I would like to introduce the concept of the double Ds and they are dimension and degree. It is a very useful framework especially if you are an active investor and adhere to the associative investing idea (mentioned here).

Dimension is the way on how and where you look at things, and sometimes they look different if you viewed them from different locations; e.g. the number ‘6’ looks like a ‘9’ if you stand the other side, and the scenery seen from your bus/car/train while going to work is not the same as the one when you are coming back home. If we equate the economic machine as a car, you can see the car doors from the side, not from the front, but you can see the headlights and the doors if you stand in between the front and side. Seeing things from different dimensions enables you to have different perspectives, and with them your decision making would be clearer.

Degree is how far you are looking at from the point of origin, and it is also important when you are looking at the markets and economy. Going back to the machine, if a part moves, others will move, too. However, the move does not go in a linear fashion, but instead all around as long as there are links in between (remember, it is a 3D machine). It is like tracing your family tree, where most people would just go up to their parents, then grandparents, and so on, in a line. A more thorough method is to branch out your other family members, like your uncles, aunts, cousins or even their in-laws. I understand that it is exhaustive to go that far and you may lose your focus, so stop at a level where it is deemed not to have an adverse impact on your original prospect.

Guesstimate, a term which I like to use in my analysis, is an estimated guess to “see” the future, using known information and knowledge at your disposal to have a sense of what are the possible outcomes. Using the dimension and degree context mentioned above, you can have a hunch on what would be the market direction and the state of the economy, and/or knowing the upcoming growth areas and trends, by imagining the movements of the machine parts and see how it goes from different angles. Though we cannot really tell what is in store for us, a guesstimate is much preferred over a wild stab-in-the-dark guess.

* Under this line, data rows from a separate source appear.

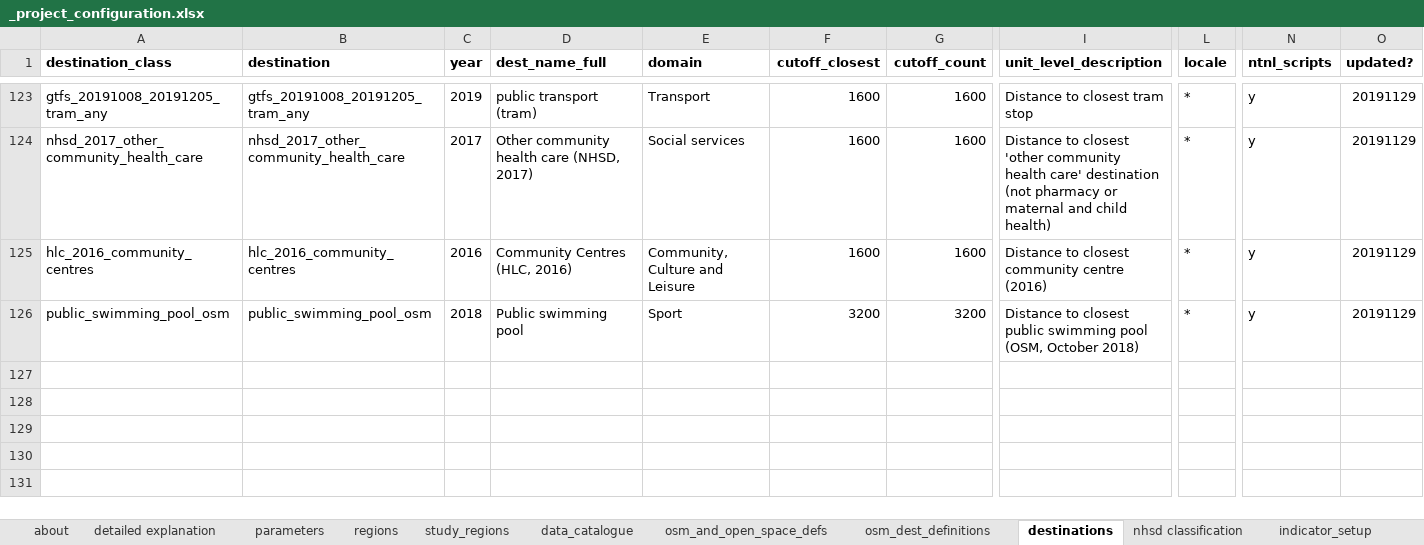
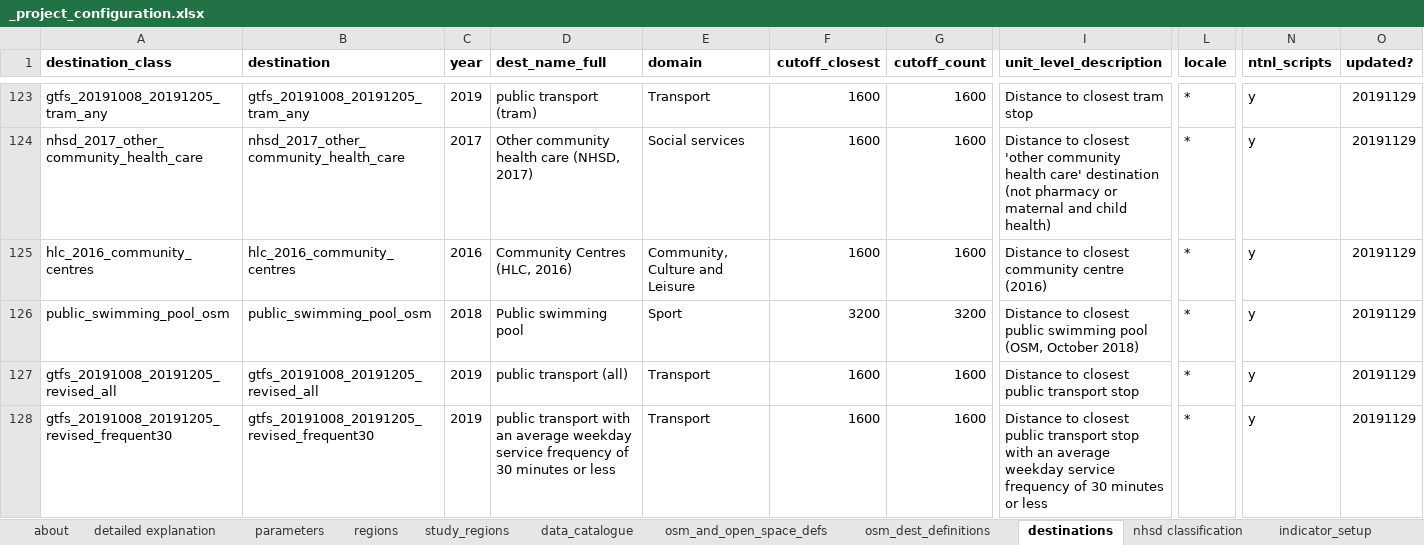
Before and after one commit to healthy-liveable-cities/australian-national-liveability-study, an Excel workbook: _project_configuration.xlsx, sheet destinations, drawn as a sheet; only a part is shown, gaps mark what is left out; values as stored, in another font and other column widths than the file's, no borders; rows hold the shown columns only; the diff names each change by its address in the sheet, - before the commit and + after, or states it on an @@ line.

```diff
--- a/_project_configuration.xlsx (sheet destinations)
+++ b/_project_configuration.xlsx (sheet destinations)
+row 127: gtfs_20191008_20191205_revised_all | gtfs_20191008_20191205_revised_all | 2019 | public transport (all) | Transport | 1600 | 1600 | Distance to closest public transport stop | * | y | 20191129
+row 128: gtfs_20191008_20191205_revised_frequent30 | gtfs_20191008_20191205_revised_frequent30 | 2019 | public transport with an average weekday service frequency of 30 minutes or less | Transport | 1600 | 1600 | Distance to closest public transport stop with an average weekday service frequency of 30 minutes or less | * | y | 20191129
```
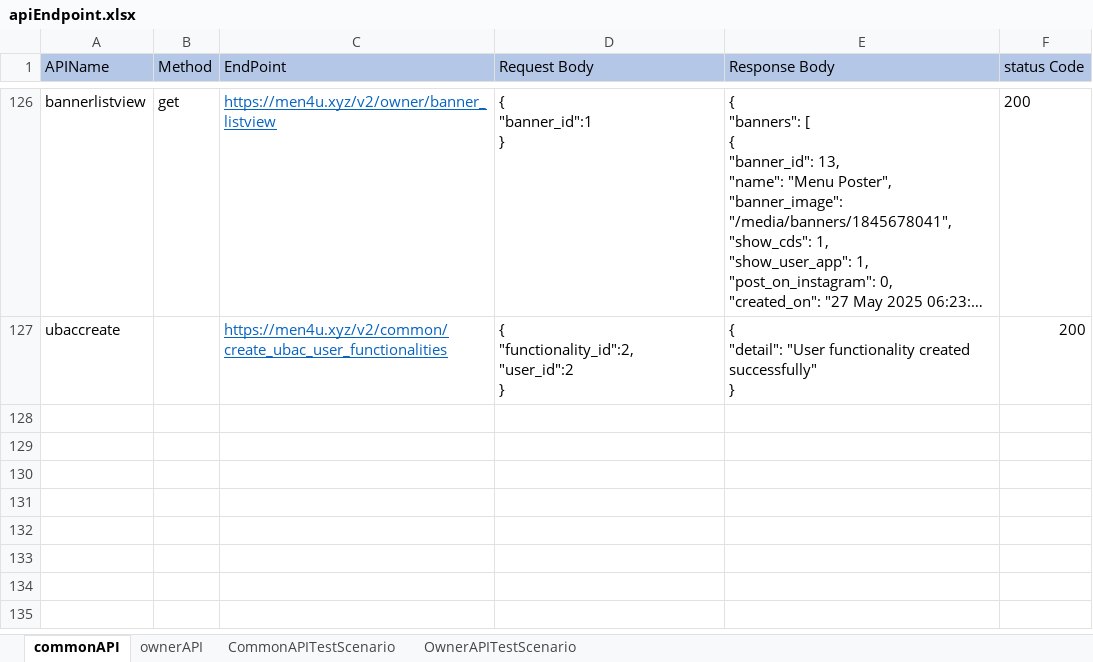
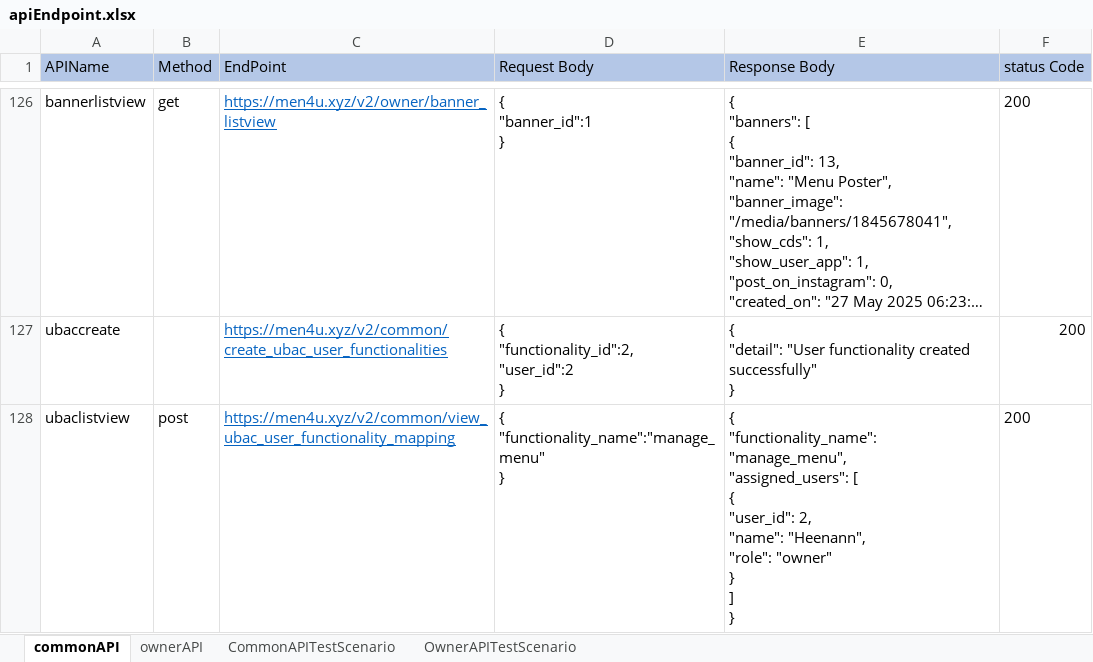
Before and after one commit to rajatkubde346/MenuMitraApiAutomates, an Excel workbook: target/test-classes/excelsheet/apiEndpoint.xlsx, sheet commonAPI, drawn as a sheet; only a part is shown, gaps mark what is left out; long unchanged cells end in …; values as stored, in another font and other column widths than the file's, no borders; ↵ is a line break in a cell; the diff names each change by its address in the sheet, - before the commit and + after, or states it on an @@ line.

```diff
--- a/target/test-classes/excelsheet/apiEndpoint.xlsx (sheet commonAPI)
+++ b/target/test-classes/excelsheet/apiEndpoint.xlsx (sheet commonAPI)
+row 128: ubaclistview | post | https://men4u.xyz/v2/common/view_ubac_user_functionality_mapping | { ↵ "functionality_name":"manage_menu" ↵ } | { ↵ "functionality_name": "manage_menu", ↵ "assigned_users": [ ↵ { ↵ "user_id": 2, ↵ "name": "Heenann", ↵ "role": "owner" ↵ } ↵ ] ↵ } | 200
```
Also changed, not shown: sheet CommonAPITestScenario, 53 other files.
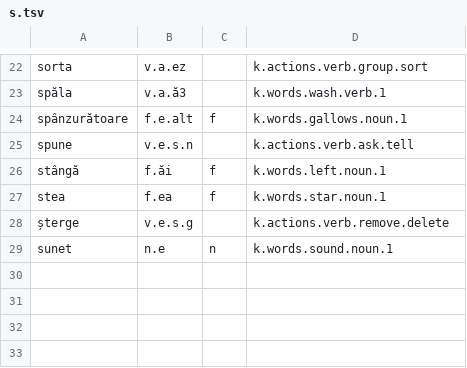
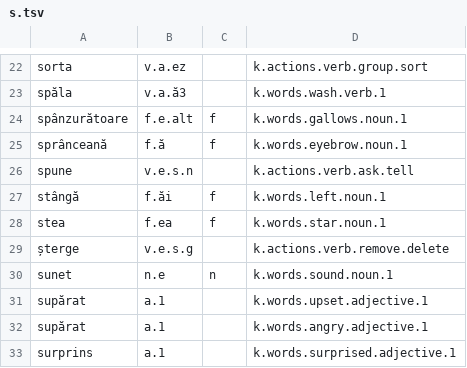
Before and after one commit to ml-circuits-research/sop-knowledge-worlds, a TSV file: docs/worlds/w.lang.ro/dictionary/s.tsv, drawn as a sheet; only a part is shown, gaps mark what is left out; the diff names each change by its address in the sheet, - before the commit and + after, or states it on an @@ line.

```diff
--- a/docs/worlds/w.lang.ro/dictionary/s.tsv
+++ b/docs/worlds/w.lang.ro/dictionary/s.tsv
+row 25: sprânceană | f.ă | f | k.words.eyebrow.noun.1
+row 31: supărat | a.1 |  | k.words.upset.adjective.1
+row 32: supărat | a.1 |  | k.words.angry.adjective.1
+row 33: surprins | a.1 |  | k.words.surprised.adjective.1
```
Also changed, not shown: docs/worlds/w.lang.ro/dictionary/b.tsv, docs/worlds/w.lang.ro/dictionary/f.tsv, 52 other files.
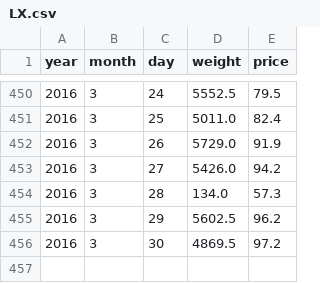
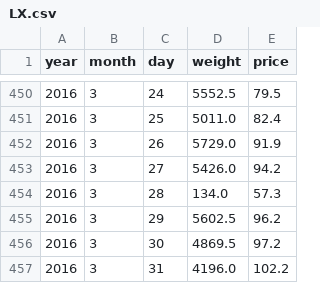
Before and after one commit to TaiwanStat/real.taiwanstat.com, a CSV file: vegetable-price/python/parser/vagetable/LX.csv, drawn as a sheet; only a part is shown, gaps mark what is left out.

```diff
--- a/vegetable-price/python/parser/vagetable/LX.csv
+++ b/vegetable-price/python/parser/vagetable/LX.csv
@@ -456 +456,2 @@ year,month,day,weight,price
 2016,3,30,4869.5,97.2
+2016,3,31,4196.0,102.2
```
Also changed, not shown: vegetable-price/python/parser/vagetable/SA.csv, vegetable-price/python/parser/vagetable/SB.csv, 22 other files.
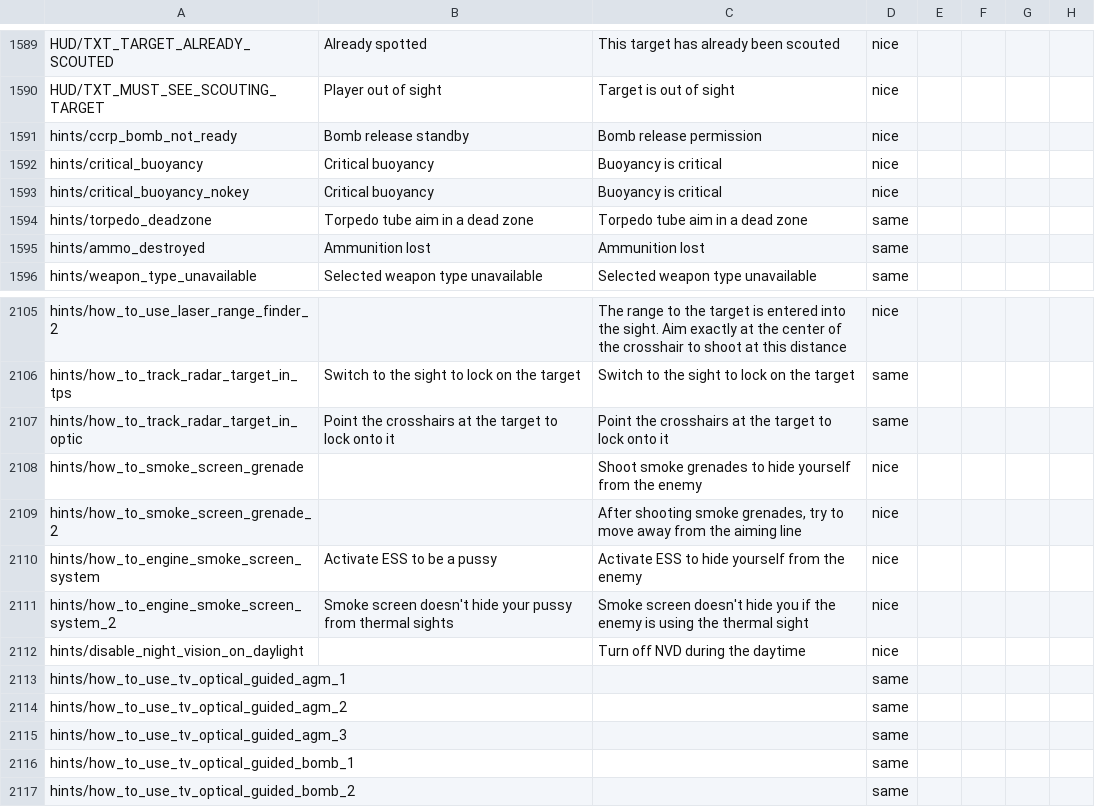
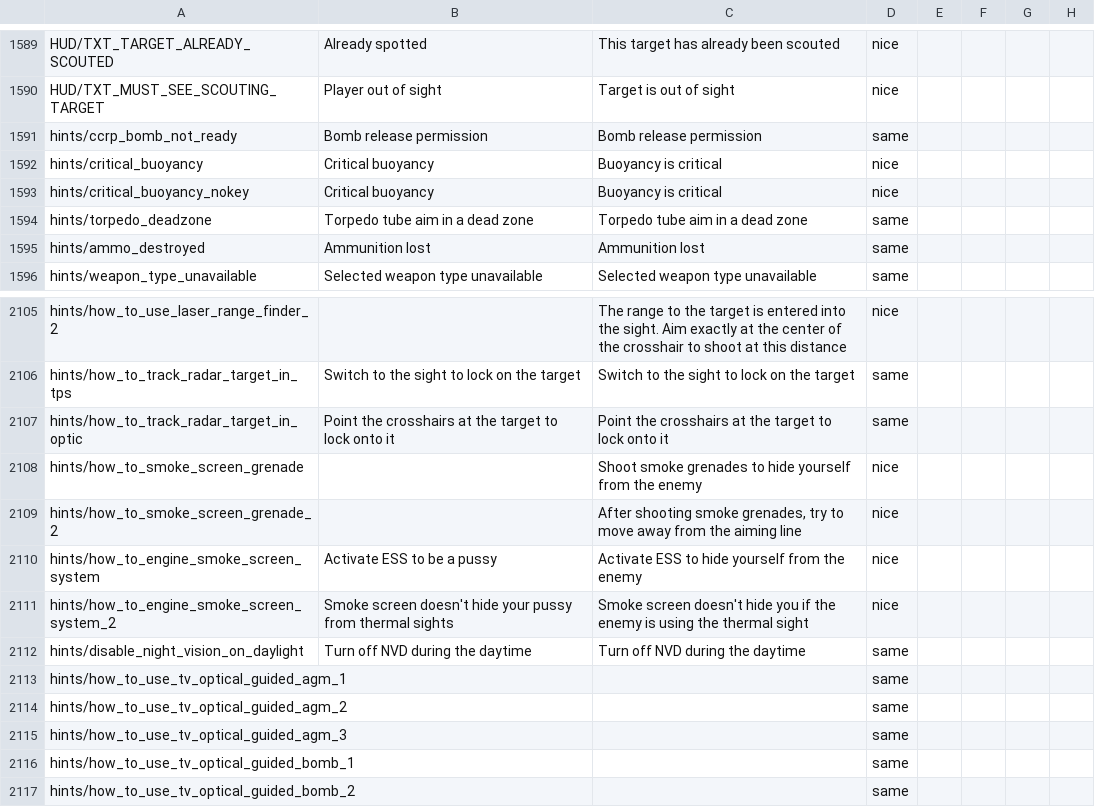
Before and after one commit to mikechuy/SCAM, a CSV file: ui.csv, drawn as a sheet; only a part is shown, gaps mark what is left out; the diff names each change by its address in the sheet, - before the commit and + after, or states it on an @@ line.

```diff
--- a/ui.csv
+++ b/ui.csv
-B1591: Bomb release standby
+B1591: Bomb release permission
-D1591: nice
+D1591: same
-B2112: (empty)
+B2112: Turn off NVD during the daytime
-D2112: nice
+D2112: same
```
Also changed, not shown: menu.csv, units_modifications.csv, 3 other files.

There are some tools on how to visualise all these dimensions and degrees, but first thing is to get some papers and pens or markers. Mind maps, SWOT (Strengths, Weaknesses, Opportunities, Threats) matrices and Michael Porter’s Five Forces are some of the tools you can use, along with thought processes such as lateral and contrarian thinking which might help to give fresh insights on your analysis. In all aspects, having an open mind is key.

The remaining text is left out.